(Screenshot and code edit data)
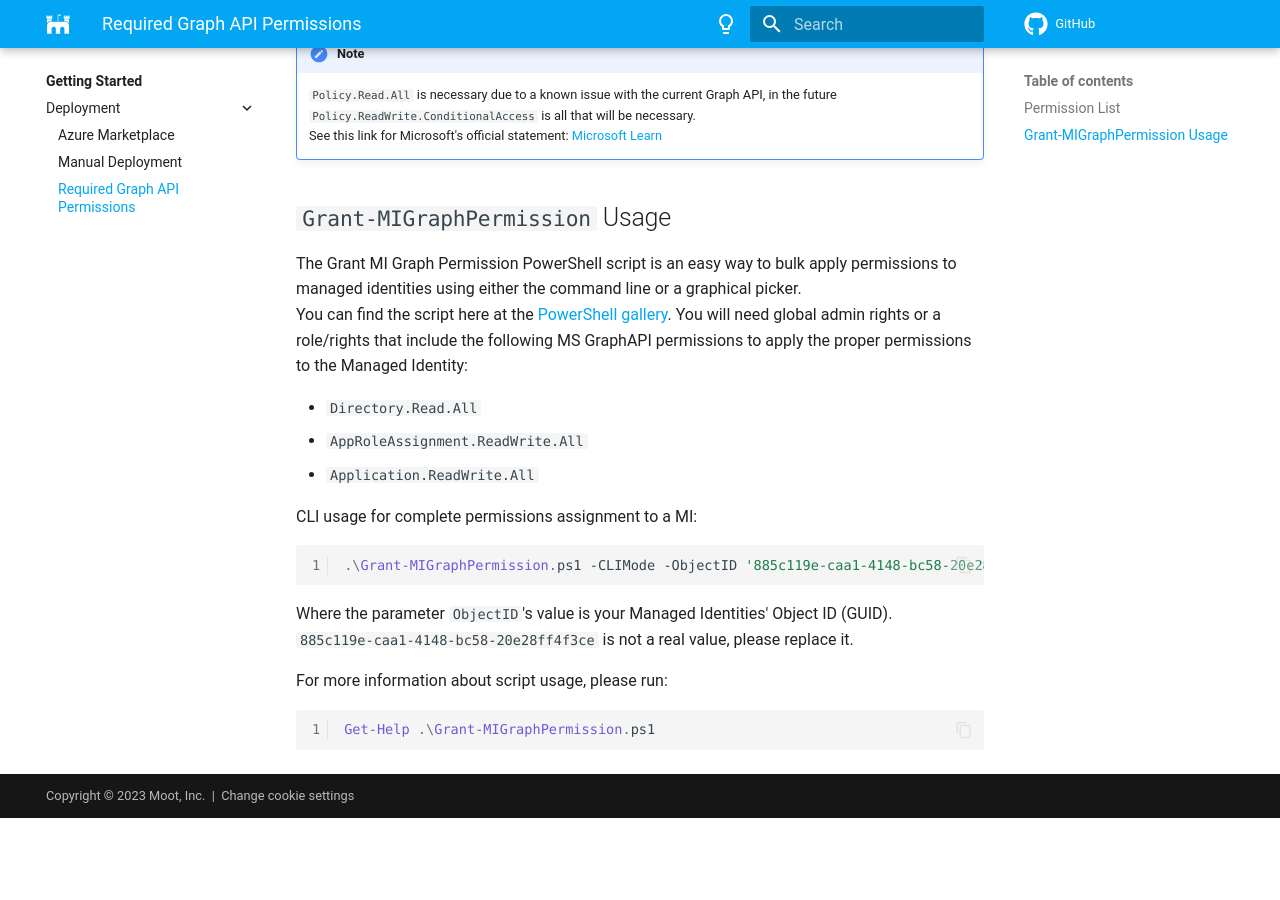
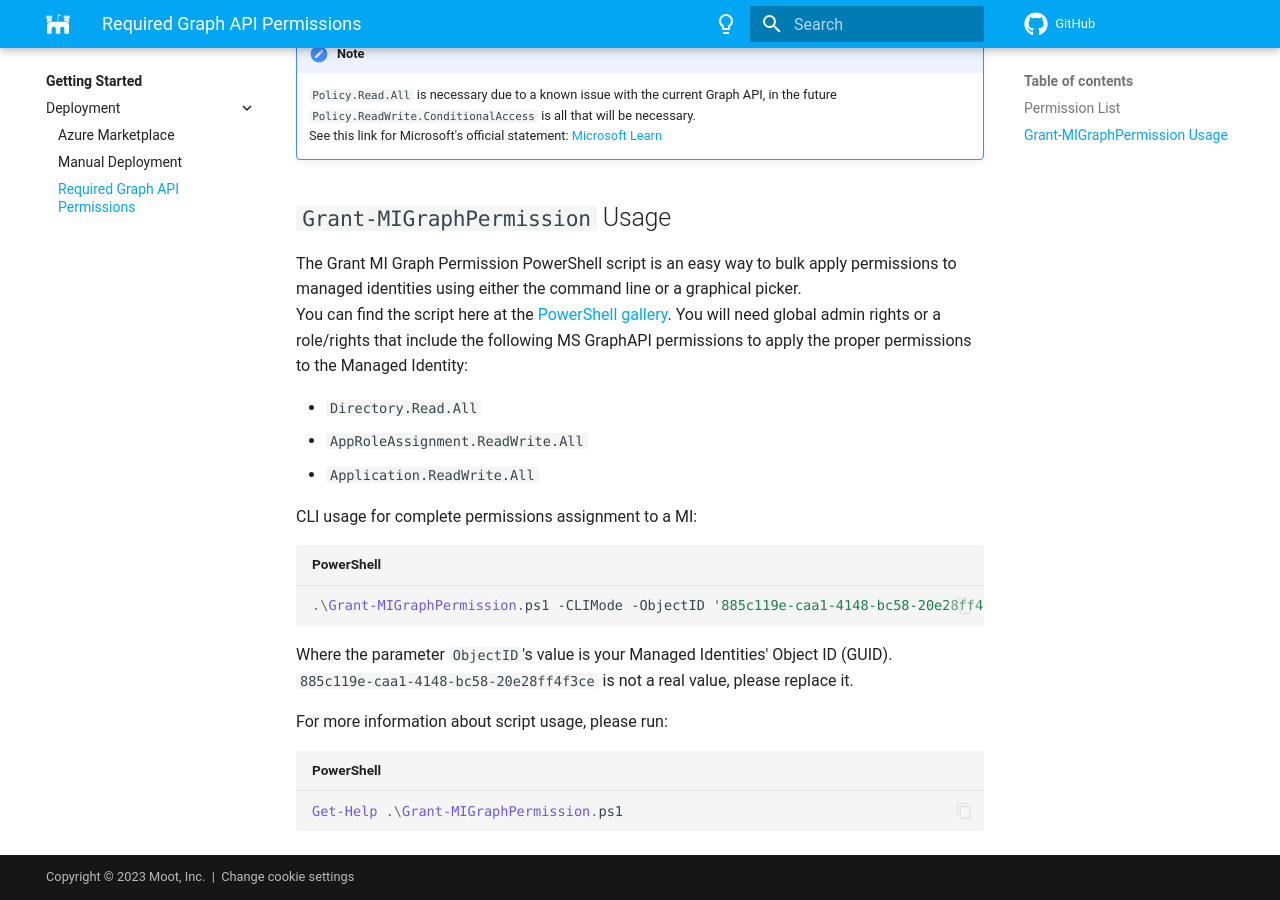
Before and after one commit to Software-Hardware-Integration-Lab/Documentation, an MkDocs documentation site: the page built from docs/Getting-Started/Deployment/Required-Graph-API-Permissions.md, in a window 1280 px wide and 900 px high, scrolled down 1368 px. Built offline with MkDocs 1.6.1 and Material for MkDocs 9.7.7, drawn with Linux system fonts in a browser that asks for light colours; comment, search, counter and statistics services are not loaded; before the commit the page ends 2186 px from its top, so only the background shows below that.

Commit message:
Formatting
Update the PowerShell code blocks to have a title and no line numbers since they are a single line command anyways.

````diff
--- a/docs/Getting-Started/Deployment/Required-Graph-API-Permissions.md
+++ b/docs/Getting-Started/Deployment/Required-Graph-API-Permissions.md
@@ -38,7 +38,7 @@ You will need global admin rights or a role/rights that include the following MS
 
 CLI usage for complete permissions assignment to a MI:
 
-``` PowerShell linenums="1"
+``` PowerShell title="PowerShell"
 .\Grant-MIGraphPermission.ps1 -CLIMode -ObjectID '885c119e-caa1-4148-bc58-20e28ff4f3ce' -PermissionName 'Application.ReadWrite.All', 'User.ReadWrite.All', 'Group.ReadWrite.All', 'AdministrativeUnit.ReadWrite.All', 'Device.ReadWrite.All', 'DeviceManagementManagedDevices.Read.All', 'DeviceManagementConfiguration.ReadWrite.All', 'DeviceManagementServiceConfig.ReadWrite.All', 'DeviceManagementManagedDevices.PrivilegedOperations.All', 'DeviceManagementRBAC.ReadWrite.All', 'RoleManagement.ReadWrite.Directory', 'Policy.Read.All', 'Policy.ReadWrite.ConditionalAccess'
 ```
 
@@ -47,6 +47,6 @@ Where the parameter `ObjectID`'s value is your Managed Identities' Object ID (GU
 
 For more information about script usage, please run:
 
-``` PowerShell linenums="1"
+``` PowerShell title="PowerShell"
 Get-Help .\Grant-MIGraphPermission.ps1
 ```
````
* * *
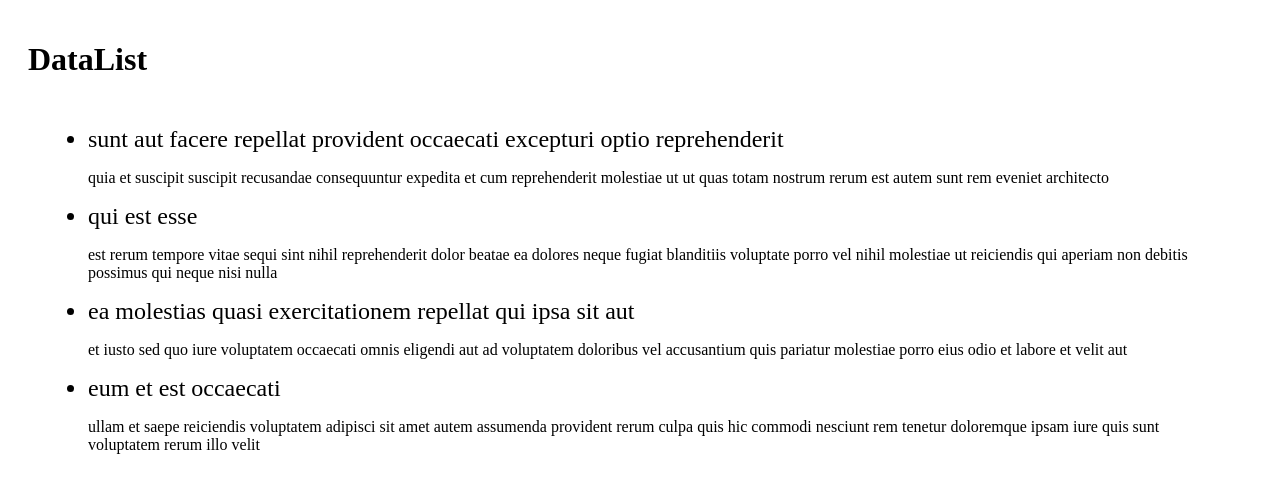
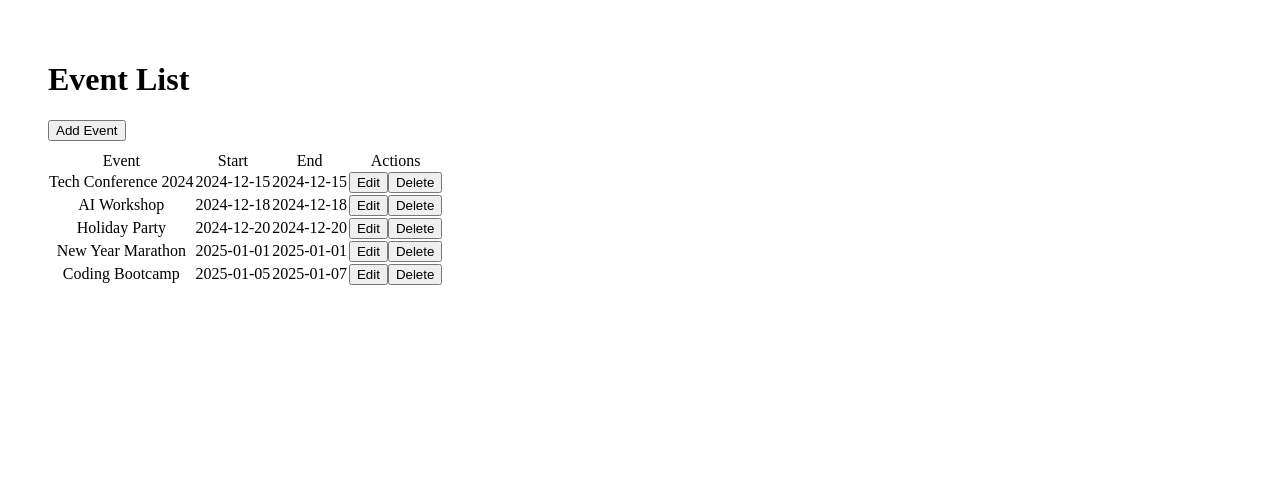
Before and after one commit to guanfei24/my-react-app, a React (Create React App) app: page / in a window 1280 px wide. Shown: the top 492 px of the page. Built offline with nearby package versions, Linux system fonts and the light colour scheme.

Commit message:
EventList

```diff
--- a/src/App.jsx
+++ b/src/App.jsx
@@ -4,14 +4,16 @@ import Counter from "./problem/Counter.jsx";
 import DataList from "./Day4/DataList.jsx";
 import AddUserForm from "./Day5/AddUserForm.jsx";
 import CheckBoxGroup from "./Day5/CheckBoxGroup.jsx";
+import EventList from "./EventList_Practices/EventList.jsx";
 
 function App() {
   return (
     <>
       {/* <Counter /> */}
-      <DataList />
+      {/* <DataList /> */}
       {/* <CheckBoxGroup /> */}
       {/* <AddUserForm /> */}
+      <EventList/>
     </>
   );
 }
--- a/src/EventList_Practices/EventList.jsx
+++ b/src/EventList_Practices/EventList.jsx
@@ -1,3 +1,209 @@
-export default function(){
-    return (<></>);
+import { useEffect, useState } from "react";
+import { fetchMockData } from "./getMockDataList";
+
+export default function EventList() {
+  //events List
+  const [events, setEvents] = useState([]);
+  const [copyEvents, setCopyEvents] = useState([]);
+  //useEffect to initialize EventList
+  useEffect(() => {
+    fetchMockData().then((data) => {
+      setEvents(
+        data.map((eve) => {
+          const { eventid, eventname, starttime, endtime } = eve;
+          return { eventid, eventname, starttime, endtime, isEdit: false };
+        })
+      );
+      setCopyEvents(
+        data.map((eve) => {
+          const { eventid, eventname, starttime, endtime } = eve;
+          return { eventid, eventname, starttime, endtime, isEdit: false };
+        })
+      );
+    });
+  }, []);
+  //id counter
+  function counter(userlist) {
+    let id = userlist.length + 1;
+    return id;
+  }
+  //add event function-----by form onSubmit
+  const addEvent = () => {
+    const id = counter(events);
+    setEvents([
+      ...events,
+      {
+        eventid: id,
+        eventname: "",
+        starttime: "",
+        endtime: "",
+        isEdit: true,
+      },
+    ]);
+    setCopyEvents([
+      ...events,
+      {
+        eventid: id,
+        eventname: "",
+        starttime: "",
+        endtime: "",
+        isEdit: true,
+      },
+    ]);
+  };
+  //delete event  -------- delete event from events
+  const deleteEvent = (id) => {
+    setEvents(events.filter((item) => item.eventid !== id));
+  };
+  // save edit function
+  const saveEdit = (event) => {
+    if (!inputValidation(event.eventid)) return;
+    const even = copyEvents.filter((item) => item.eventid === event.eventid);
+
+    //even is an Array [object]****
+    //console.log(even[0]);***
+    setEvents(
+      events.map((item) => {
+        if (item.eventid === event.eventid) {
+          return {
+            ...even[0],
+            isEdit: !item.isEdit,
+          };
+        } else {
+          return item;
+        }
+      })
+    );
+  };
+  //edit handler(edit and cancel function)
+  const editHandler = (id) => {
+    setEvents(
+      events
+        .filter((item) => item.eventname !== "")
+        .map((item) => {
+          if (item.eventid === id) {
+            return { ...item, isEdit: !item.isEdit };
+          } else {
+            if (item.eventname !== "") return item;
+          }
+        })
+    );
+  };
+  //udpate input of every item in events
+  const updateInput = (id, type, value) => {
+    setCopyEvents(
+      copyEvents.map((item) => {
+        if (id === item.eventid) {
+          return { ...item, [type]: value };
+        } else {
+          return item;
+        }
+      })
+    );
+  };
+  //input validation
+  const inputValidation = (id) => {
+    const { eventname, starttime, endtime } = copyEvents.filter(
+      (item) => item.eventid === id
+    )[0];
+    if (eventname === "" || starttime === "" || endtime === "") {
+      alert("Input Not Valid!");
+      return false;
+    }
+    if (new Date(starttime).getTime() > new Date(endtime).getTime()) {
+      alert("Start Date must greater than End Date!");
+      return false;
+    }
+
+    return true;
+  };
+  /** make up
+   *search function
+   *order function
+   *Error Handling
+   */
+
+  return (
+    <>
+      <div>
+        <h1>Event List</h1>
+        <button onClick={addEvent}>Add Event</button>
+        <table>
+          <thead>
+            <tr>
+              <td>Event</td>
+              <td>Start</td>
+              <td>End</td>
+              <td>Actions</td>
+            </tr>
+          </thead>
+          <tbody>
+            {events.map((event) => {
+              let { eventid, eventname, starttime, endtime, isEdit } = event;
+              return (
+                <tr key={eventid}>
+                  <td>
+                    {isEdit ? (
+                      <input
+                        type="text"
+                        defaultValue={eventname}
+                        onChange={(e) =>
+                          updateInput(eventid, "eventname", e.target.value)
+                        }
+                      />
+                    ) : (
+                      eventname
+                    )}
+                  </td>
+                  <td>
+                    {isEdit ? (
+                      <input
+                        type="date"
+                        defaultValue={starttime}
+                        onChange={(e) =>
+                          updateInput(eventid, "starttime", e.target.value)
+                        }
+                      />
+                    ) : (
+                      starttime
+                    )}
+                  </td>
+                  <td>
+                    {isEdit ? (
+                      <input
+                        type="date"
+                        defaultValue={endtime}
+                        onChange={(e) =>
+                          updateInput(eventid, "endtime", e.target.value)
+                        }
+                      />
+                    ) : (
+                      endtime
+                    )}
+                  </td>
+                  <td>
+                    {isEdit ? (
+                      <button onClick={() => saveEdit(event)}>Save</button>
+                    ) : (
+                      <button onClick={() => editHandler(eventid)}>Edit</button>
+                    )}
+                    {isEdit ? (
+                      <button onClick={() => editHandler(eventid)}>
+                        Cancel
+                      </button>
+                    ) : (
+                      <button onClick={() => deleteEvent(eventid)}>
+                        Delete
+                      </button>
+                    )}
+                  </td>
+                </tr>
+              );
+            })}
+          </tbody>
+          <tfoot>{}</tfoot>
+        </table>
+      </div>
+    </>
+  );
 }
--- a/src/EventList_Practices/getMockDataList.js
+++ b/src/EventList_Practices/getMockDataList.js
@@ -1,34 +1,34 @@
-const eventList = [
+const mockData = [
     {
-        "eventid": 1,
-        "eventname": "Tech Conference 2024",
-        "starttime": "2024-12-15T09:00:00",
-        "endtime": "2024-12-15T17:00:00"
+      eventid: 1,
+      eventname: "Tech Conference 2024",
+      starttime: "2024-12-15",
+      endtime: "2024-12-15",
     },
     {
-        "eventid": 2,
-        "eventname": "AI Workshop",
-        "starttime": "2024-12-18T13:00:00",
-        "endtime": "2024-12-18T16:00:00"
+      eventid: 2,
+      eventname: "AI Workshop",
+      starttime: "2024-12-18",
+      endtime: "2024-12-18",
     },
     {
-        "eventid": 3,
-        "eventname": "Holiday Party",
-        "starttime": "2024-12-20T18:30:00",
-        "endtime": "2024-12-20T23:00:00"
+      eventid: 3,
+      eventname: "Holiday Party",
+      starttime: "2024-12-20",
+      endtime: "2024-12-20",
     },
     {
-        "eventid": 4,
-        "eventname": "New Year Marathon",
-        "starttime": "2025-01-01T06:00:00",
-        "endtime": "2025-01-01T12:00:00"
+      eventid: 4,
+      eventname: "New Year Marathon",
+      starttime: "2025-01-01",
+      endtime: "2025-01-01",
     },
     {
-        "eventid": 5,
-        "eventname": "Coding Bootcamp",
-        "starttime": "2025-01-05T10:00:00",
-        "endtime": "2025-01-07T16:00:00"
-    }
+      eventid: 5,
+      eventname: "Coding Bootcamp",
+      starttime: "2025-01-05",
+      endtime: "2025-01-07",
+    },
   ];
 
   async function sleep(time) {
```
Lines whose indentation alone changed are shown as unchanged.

--- ASSIGNMENT ---
If a line of the records above contains the word "Required", count it; then give the total and nothing more.

--- WRITTEN ANSWER ---
3